PEORIA, Ill. – Dr. Eric E. Whitaker, director of the Illinois Department of Public Health (IDPH), spoke today at an awards luncheon at University of Illinois College of Medicine at Peoria. The Dr. Joseph S. Solovy Award is given each year to recognize individuals and organizations that promote community health. Dr. Whitaker’s address was given in conjunction with the national Great American Smokeout observance which is held every year in November and encourages smokers to quit.
“Cigarette smoking is the leading cause of preventable death in the United States and produces substantial health-related economic costs to society,” said Dr. Whitaker. “Part of the Illinois Department of Public Health's mission is to protect the populations most at risk. IDPH supports a comprehensive statewide smoking ban with no exemptions and that does not preempt local municipalities and counties from enacting stronger provisions.”
On average, nearly 17,000 people in Illinois die each year as a result of cigarette smoking. Nationally, smoking is responsible for one of every five deaths. In fact, cigarette smoking kills more Americans than AIDS, alcohol, car accidents, murders, suicides, drugs and fires combined. Yet, smoking is the single most important preventable cause of illness and death in the United States.
On June 26, 2006, Gov. Rod R. Blagojevich signed legislation that gives Illinois counties and municipalities the ability to ban smoking in public places. Senate Bill 2400, sponsored by Sen. John J. Cullerton (D-Chicago) and Rep. Karen A. Yarbrough (D-Broadview), amends the Illinois Clean Indoor Air Act to allow non-home rule municipalities and counties to prohibit smoking.
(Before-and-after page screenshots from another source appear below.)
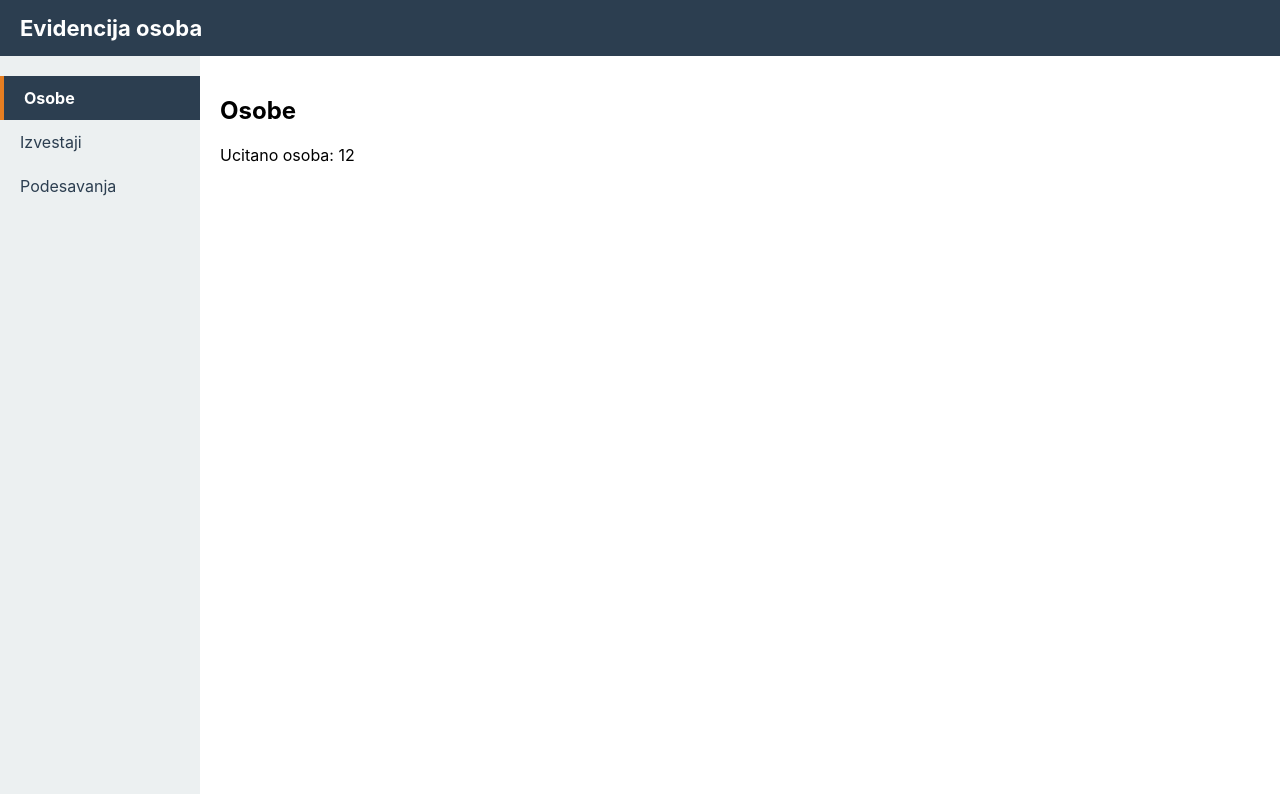
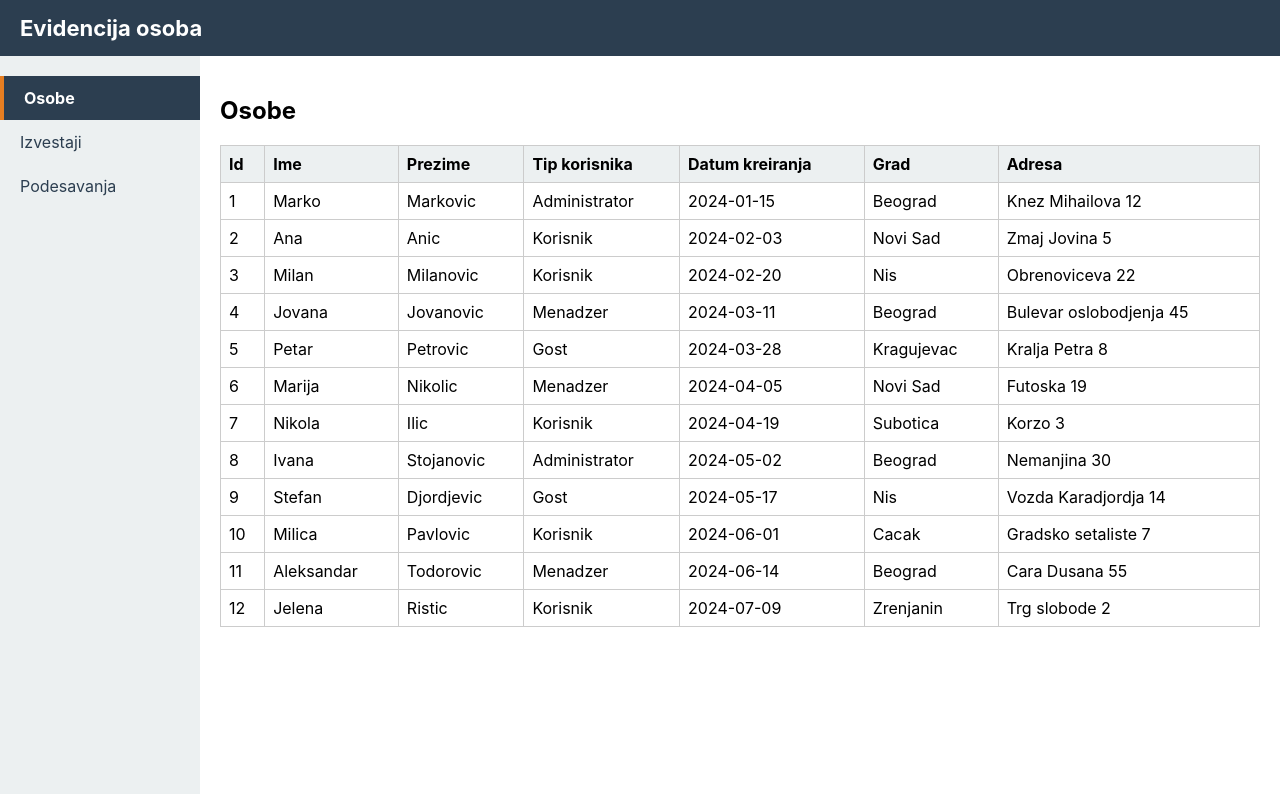
Before and after one commit to cvijeticc/person-management-app, a React (Create React App) app: page / in a window 1280 px wide. Built offline with nearby package versions, Linux system fonts and the light colour scheme; data requests are answered from the project's data file.

Commit message:
Dodata komponenta PersonTable sa prikazom svih osoba u tabeli

```diff
--- a/src/App.css
+++ b/src/App.css
@@ -42,3 +42,23 @@
   flex-grow: 1;
   padding: 20px;
 }
+
+.table {
+  border-collapse: collapse;
+  width: 100%;
+}
+
+.table th,
+.table td {
+  border: 1px solid #ccc;
+  padding: 8px;
+  text-align: left;
+}
+
+.table th {
+  background-color: #ecf0f1;
+}
+
+.table tr:hover td {
+  background-color: #f5f5f5;
+}
--- a/src/App.js
+++ b/src/App.js
@@ -3,6 +3,7 @@ import axios from 'axios';
 import './App.css';
 import Header from './components/Header';
 import Navigation from './components/Navigation';
+import PersonTable from './components/PersonTable';
 
 const API_URL = 'http://localhost:3001/persons';
 
@@ -26,7 +27,7 @@ function App() {
         <Navigation />
         <div className="content">
           <h2>Osobe</h2>
-          <p>Ucitano osoba: {persons.length}</p>
+          <PersonTable persons={persons} />
         </div>
       </div>
     </div>
--- /dev/null
+++ b/src/components/PersonTable.js
@@ -0,0 +1,32 @@
+function PersonTable({ persons }) {
+  return (
+    <table className="table">
+      <thead>
+        <tr>
+          <th>Id</th>
+          <th>Ime</th>
+          <th>Prezime</th>
+          <th>Tip korisnika</th>
+          <th>Datum kreiranja</th>
+          <th>Grad</th>
+          <th>Adresa</th>
+        </tr>
+      </thead>
+      <tbody>
+        {persons.map((person) => (
+          <tr key={person.id}>
+            <td>{person.id}</td>
+            <td>{person.name}</td>
+            <td>{person.surname}</td>
+            <td>{person.userType}</td>
+            <td>{person.createdDate}</td>
+            <td>{person.city}</td>
+            <td>{person.address}</td>
+          </tr>
+        ))}
+      </tbody>
+    </table>
+  );
+}
+
+export default PersonTable;
```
This legislation allows communities to regulate smoking in all enclosed public places, such as restaurants, bars and bowling alleys. Smoking bans in counties would affect all municipalities within their limits, as well as unincorporated areas.
As of September 2006, 13 communities have adopted clean indoor air ordinances; including Bedford Park, Burr Ridge, Chicago, Deerfield, Evanston, Highland Park, Hinsdale, Lincolnshire, Oak Park, Park Ridge, Skokie, Urbana, and Wilmette. Several jurisdictions (12) have passed ordinances that are not yet in effect, including: Bloomington, Buffalo Grove, Champaign, Cook County, Elgin, Elk Grove Village, Lake Forest, Lindenhurst, Normal, Sangamon County, Springfield, and Vernon Hills.
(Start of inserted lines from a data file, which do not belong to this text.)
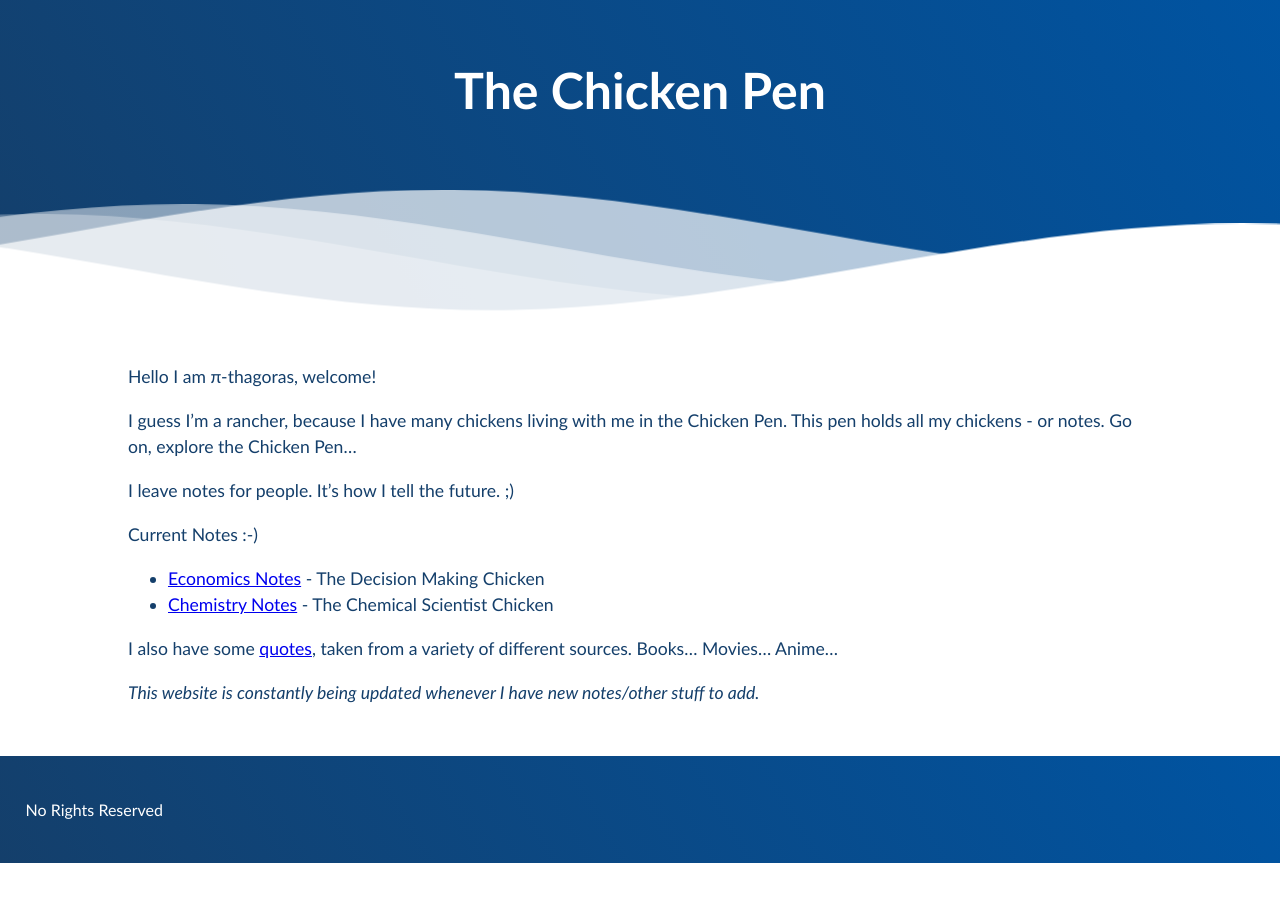
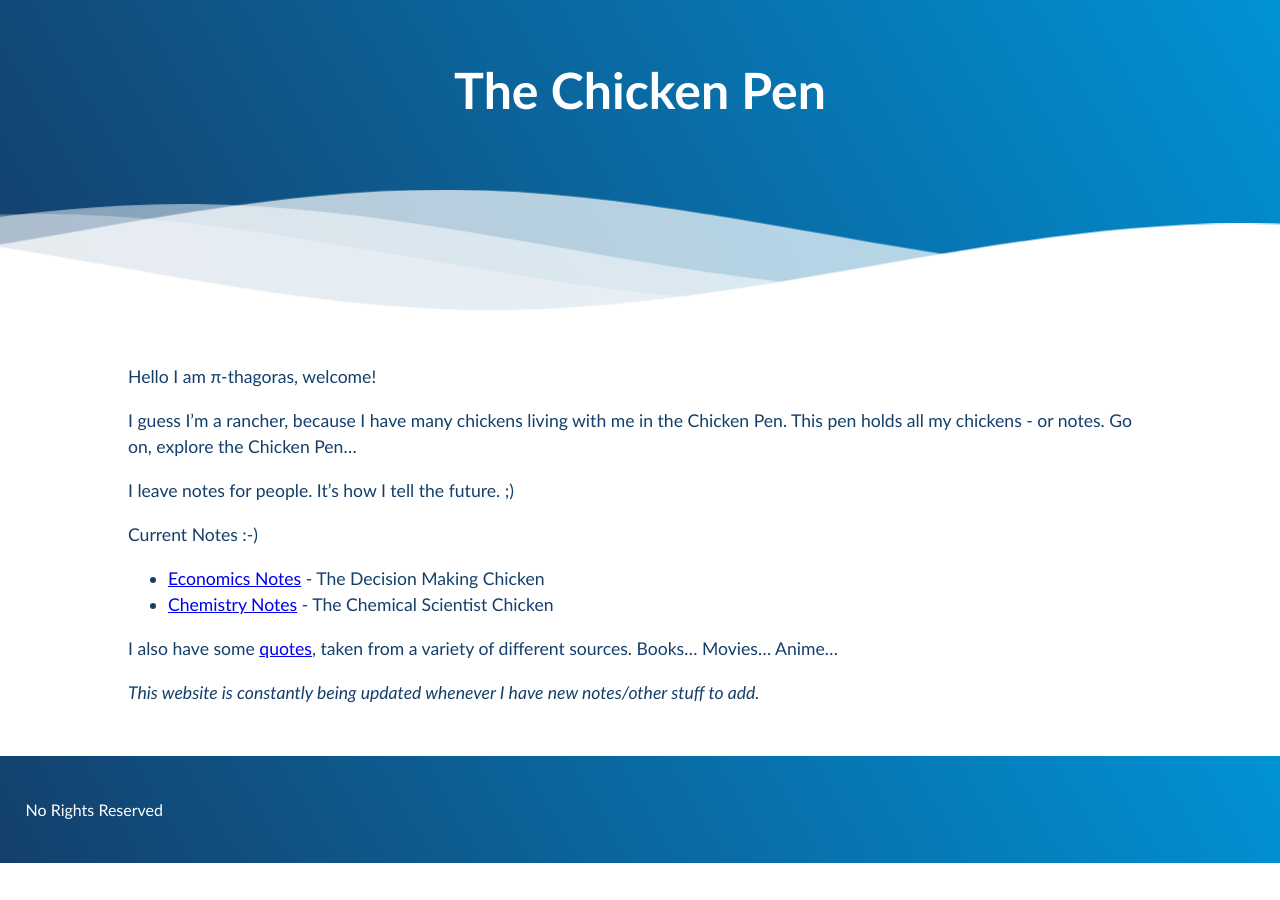
Before and after one commit to Pi-thagoras/the-chicken-pen, a Jekyll site: the page built from index.md, in a window 1280 px wide. Built offline with Jekyll 4.4.1, drawn with Linux system fonts in a browser that asks for light colours.

Commit message:
vault backup: 2023-04-11 11:03:46

```diff
--- a/assets/css/styles.css
+++ b/assets/css/styles.css
@@ -78,7 +78,7 @@ img {
 .page-header {
   position:relative;
   text-align:center;
-  background: linear-gradient(60deg, #143F6B 0%, rgb(0, 84, 162) 100%);
+  background: linear-gradient(60deg, #143F6B 0%, rgb(0, 146, 214) 100%);
   color:white;
 }
 
@@ -117,7 +117,7 @@ img {
 .page-footer {
   position: relative;
   padding: 2%;
-  background: linear-gradient(60deg, #143F6B 0%, rgb(0, 84, 162) 100%);
+  background: linear-gradient(60deg, #143F6B 0%, rgb(0, 146, 214) 100%);
   color: #ffffff;
 }
 
```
Local health departments work with local restaurants to encourage their establishments to go smoke free. As of September 1, 2006, there were 8,196 smoke-free restaurants in Illinois.
Smokers who want to quit may receive assistance through free cessation classes and aids, such as patches, mints or gum. One-on-one counseling is also available through the Illinois Tobacco Quitline at 1-866-QUIT-YES. IDPH provides funding for 94 local health departments to conduct tobacco control and prevention programming through the Illinois Tobacco-Free Communities (ITFC).
1) A Quitline Cessation Network (QCN) was created as a result of supplemental funding from CDC to address Quitline utilization and to expand cessation activities statewide. The network includes 45 partners representing community based organizations, state agencies, local health departments, public relations experts, advocacy organizations, higher education, medical organizations, and oral health organizations. As a result of expanding the cessation activities, calls to the Quitline increased from 4,276 in FY05 to 18,213 in FY06, representing a 325.9% increase. (The original grant was awarded in October 2004).
2) In the fall of 2005, the ITFC program was further integrated into IDPH Chronic Disease Prevention and Control programs through linkages with asthma, stroke registry, cancer, and heart disease and stroke, and oral health programs.
4) Currently, seven universities and community colleges are implementing components of SIU-C’s LiveFree—TobaccoFree comprehensive initiative on their respective campuses. Three of the institutions initiated their programs, in July 2006, by developing a campus/community tobacco coalition and conducting tobacco policy analyses.
5) Gov. Blagojevich's Human Services Cabinet elected to address pediatric asthma, during the fall of 2005, as one of the key health initiatives in Illinois. The ultimate goal of this initiative “Controlling Pediatric Asthma Through Collaboration and Education” is to decrease the number of emergency department asthma admissions and asthma-related hospitalizations and increase patient and provider education/awareness regarding asthma morbidity and mortality in Illinois. Six asthma coalitions including members from the Tobacco Partnership are responsible for implementing this pilot project in six target areas. The initiative is based on the community health educator model. The community health educators deliver case-specific asthma education in the home environment with the goal of improving asthma self-management and thereby reducing asthma symptoms, resource utilization and improving quality of life.
For more information about programs to stop smoking, contact the Illinois Tobacco Quitline at 1-866-QUIT-YES or your local health department.
of Public Health
535 West Jefferson Street
Springfield, Illinois 62761
Questions or Comments